The girl turned her patient face towards us. She had smiled at the Name of Jesus, and it seemed as if down in the depths of her weakness she had listened when we spoke before, and tried to understand. Now she looked puzzled and troubled, and the women all asked, |Why?|
There, in that crowded, hot little room, a sense of the unequal distribution of the Bread of Life came over us. The front rows of the Five Thousand are getting the loaves and the fishes over and over again, till it seems as though they have to be bribed and besought to accept them, while the back rows are almost forgotten. Is it that we are so busy with the front rows, which we can see, that we have no time for the back rows out of sight? But is it fair? Is it what Jesus our Master intended? Can it be really called fair?

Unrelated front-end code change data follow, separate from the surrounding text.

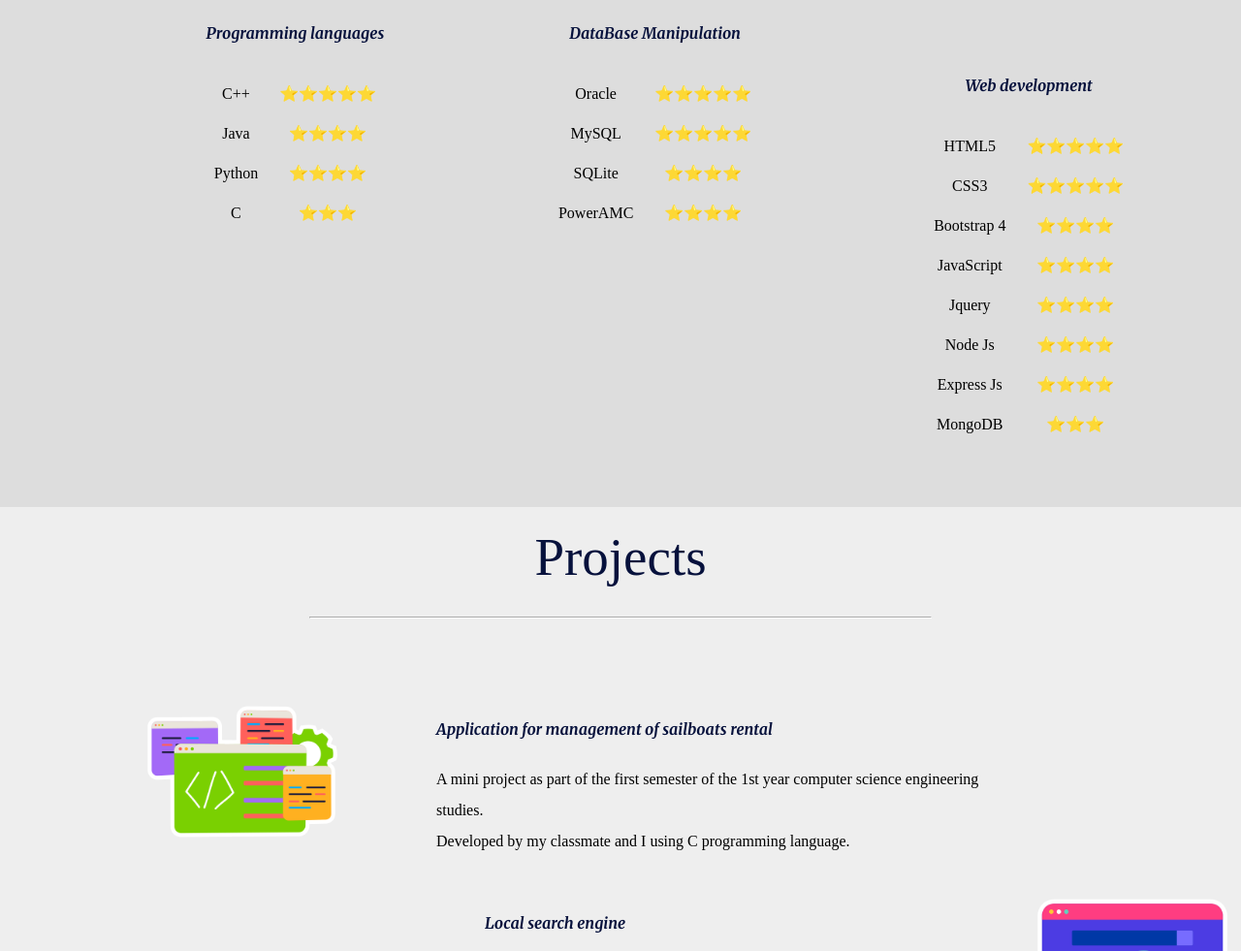
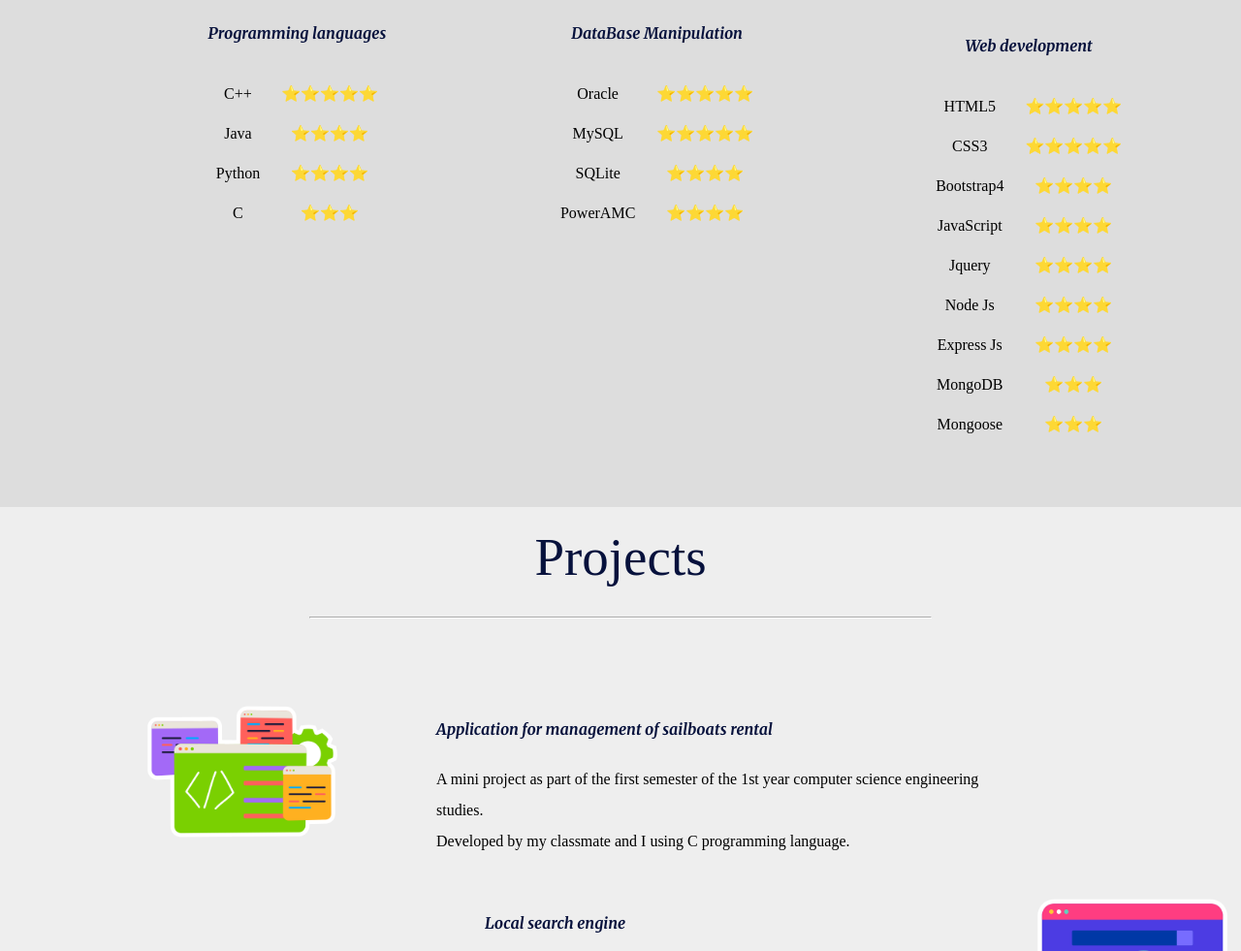
Before and after one commit to Bouslama-Marwen/Personal_WebSite, a plain HTML site: page index.html in a window 1280 px wide. Shown: the part 2250-3231 px from the top of the page at 97% size. Drawn offline with Linux system fonts and the light colour scheme.

Commit message:
Update index.html 4
Corrections

```diff
--- a/index.html
+++ b/index.html
@@ -179,7 +179,7 @@
                 <td>⭐⭐⭐⭐⭐</td>
               </tr>
               <tr>
-                <td>Bootstrap 4</td>
+                <td>Bootstrap4</td>
                 <td>⭐⭐⭐⭐</td>
               </tr>
               <tr>
@@ -202,7 +202,10 @@
                 <td>MongoDB</td>
                 <td>⭐⭐⭐</td>
               </tr>
-
+              <tr>
+                <td>Mongoose</td>
+                <td>⭐⭐⭐</td>
+              </tr>
             </table>
           </td>
         </tr>
```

The women looked very reproachful. Then one of them said, looking up at me, |You say this is very important. If it is so very important, why did you not come before? You say you will come back again if you can, but how can we be sure that nothing will happen to stop you? We are, some of us, very old; we may die before you come back. This going away is not good.| And again and again she repeated, |If it is so very important, why did you not come before?|
Don't think that the question meant more than it did. It was only a human expression of wonder; it was not a real desire after God. But the force of the question was stronger far than the poor old questioner knew; it appealed to our very hearts.
The people saw we were greatly moved, and they pressed closer round us to comfort us, and one dear old grandmother put her arms round me, and stroked my face with her wrinkled old hand, and said, |Don't be troubled; we will worship your God. We will worship Him just as we worship our own. Now, will you go away glad?|
The dear old woman was really in earnest, she wanted so much to comfort us. But her voice seemed to mingle with voices from the homeland; and another -- we heard another -- the Voice I had heard on the precipice-edge -- the voice of our brothers', our sisters' blood calling unto God from the ground.
Friends, are these women real to you? Look at this photo of one of them. Surely it was not just a happy chance which brought out the detail so perfectly. Look at the thoughtful, fine old face. Can you look at it and say, |Yes, I am on my way to the Light, and you are on your way to the Dark. At least, this is what I profess to believe. And I am sorry for you, but this is all I can do for you; I can be very sorry for you. I know that this will not show you the way from the Dark, where you are, to the Light, where I am. To show you the way I must go to you, or, perhaps, send you one whom I want for myself, or do without something I wish to have; and this, of course, is impossible. It might be done if I loved God enough -- but I love myself better than God or you.|
[Illustration: A Brahman widow, the only Brahman woman who would let us take her photo. Brahman women wear their seeleys fastened in a peculiar way, and never cut their ears. Brahman widows are always shaven, and wear no jewels. This one is a muscular character, strong and resolute, an ordinary looking woman, but there must be an under-the-surface life which does not show. A widow's fate is described in one word here, |accursed.|]
You would not say such a thing, I know, but |Whoso hath this world's good, and seeth his brother have need, and shutteth up his compassion from him, how dwelleth the love of God in him?|